» RECORDS SUPPLIED

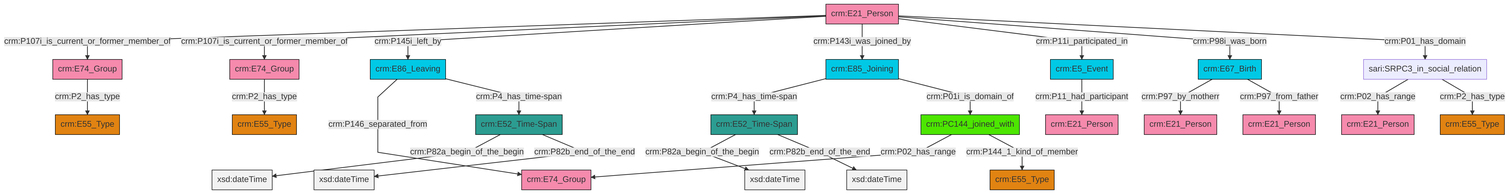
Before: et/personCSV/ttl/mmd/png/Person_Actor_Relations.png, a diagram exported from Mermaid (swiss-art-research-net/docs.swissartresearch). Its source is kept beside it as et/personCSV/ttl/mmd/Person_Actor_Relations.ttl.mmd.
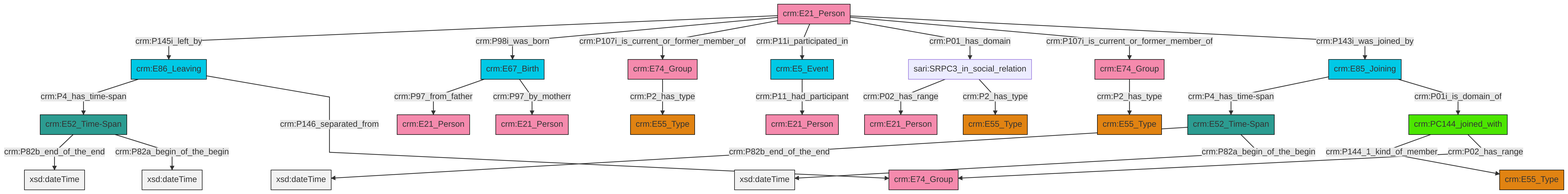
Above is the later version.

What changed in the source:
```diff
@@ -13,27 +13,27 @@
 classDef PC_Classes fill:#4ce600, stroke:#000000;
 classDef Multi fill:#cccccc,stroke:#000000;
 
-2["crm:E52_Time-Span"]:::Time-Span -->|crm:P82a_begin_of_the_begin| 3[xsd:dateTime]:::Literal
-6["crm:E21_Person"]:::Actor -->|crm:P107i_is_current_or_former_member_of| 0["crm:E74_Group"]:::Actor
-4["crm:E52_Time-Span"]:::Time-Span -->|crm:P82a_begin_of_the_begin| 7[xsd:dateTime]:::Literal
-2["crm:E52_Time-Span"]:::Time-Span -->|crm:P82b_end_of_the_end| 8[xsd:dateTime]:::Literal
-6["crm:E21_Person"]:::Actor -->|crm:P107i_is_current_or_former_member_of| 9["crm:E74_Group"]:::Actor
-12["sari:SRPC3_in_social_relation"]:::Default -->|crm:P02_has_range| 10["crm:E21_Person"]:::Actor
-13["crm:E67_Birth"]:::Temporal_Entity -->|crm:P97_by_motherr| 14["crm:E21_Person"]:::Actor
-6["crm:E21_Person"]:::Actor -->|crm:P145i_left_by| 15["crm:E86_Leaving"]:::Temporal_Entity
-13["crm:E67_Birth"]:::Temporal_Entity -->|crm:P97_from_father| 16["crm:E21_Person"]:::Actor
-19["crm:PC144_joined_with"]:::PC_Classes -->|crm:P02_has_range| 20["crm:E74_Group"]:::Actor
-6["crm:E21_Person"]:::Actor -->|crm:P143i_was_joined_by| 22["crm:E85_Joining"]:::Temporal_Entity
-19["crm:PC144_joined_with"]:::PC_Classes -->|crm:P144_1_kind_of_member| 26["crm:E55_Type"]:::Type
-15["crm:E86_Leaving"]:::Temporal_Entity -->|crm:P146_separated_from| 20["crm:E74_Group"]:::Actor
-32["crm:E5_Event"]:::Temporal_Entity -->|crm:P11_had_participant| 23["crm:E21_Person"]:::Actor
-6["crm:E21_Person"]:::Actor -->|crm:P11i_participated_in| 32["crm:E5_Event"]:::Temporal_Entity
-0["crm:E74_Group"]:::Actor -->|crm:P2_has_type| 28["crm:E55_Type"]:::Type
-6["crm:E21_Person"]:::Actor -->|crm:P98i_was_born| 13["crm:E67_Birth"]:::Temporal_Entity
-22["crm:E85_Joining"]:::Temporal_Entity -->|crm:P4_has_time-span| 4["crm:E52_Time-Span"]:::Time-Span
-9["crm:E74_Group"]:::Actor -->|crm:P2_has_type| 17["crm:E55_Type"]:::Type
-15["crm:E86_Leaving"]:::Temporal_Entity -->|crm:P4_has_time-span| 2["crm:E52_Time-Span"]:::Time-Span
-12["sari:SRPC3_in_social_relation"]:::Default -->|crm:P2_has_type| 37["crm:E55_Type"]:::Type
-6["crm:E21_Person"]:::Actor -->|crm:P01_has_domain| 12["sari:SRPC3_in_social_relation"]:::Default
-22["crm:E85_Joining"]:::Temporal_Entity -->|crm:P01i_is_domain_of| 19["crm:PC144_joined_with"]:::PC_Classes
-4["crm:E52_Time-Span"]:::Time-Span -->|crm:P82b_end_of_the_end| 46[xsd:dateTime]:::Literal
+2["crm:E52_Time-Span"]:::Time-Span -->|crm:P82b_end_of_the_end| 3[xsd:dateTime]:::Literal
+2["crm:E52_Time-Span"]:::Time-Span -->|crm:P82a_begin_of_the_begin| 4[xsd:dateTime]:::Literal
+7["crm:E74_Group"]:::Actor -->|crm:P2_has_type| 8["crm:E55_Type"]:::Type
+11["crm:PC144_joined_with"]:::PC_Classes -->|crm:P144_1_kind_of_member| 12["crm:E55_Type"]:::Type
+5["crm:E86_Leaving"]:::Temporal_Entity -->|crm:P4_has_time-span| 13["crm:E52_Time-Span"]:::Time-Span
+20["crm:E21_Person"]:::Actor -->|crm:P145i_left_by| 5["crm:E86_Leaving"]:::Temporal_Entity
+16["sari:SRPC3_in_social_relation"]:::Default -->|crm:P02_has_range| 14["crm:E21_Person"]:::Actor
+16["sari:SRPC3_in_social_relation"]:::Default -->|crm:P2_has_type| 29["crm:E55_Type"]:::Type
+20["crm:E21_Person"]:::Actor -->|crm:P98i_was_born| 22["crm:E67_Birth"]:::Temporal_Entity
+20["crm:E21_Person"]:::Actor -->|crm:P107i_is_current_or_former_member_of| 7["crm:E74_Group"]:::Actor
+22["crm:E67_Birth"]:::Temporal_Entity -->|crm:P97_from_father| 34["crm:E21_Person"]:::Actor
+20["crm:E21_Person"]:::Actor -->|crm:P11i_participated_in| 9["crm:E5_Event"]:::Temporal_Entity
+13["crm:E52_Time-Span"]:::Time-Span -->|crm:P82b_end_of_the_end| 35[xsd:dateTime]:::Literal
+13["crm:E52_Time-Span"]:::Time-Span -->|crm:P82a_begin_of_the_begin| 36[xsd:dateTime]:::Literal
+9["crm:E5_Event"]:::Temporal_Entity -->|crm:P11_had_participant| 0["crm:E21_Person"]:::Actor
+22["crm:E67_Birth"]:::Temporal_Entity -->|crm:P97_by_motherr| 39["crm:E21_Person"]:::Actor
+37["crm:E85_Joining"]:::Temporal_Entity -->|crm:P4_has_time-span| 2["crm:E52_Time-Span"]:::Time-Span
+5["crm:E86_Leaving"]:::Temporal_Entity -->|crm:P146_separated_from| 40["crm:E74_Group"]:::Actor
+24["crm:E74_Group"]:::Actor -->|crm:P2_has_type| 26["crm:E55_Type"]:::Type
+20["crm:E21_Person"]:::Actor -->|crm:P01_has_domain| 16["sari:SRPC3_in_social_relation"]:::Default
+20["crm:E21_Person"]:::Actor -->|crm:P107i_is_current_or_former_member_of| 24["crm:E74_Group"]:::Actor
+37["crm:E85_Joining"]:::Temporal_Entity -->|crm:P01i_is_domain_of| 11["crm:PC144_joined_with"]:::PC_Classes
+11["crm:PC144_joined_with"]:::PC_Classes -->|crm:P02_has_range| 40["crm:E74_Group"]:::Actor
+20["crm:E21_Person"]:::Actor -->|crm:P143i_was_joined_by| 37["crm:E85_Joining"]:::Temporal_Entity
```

» WHAT YOU SHOULD DO
On how many lines above does "Default" occur? Say the number only.

» RESPONSE
6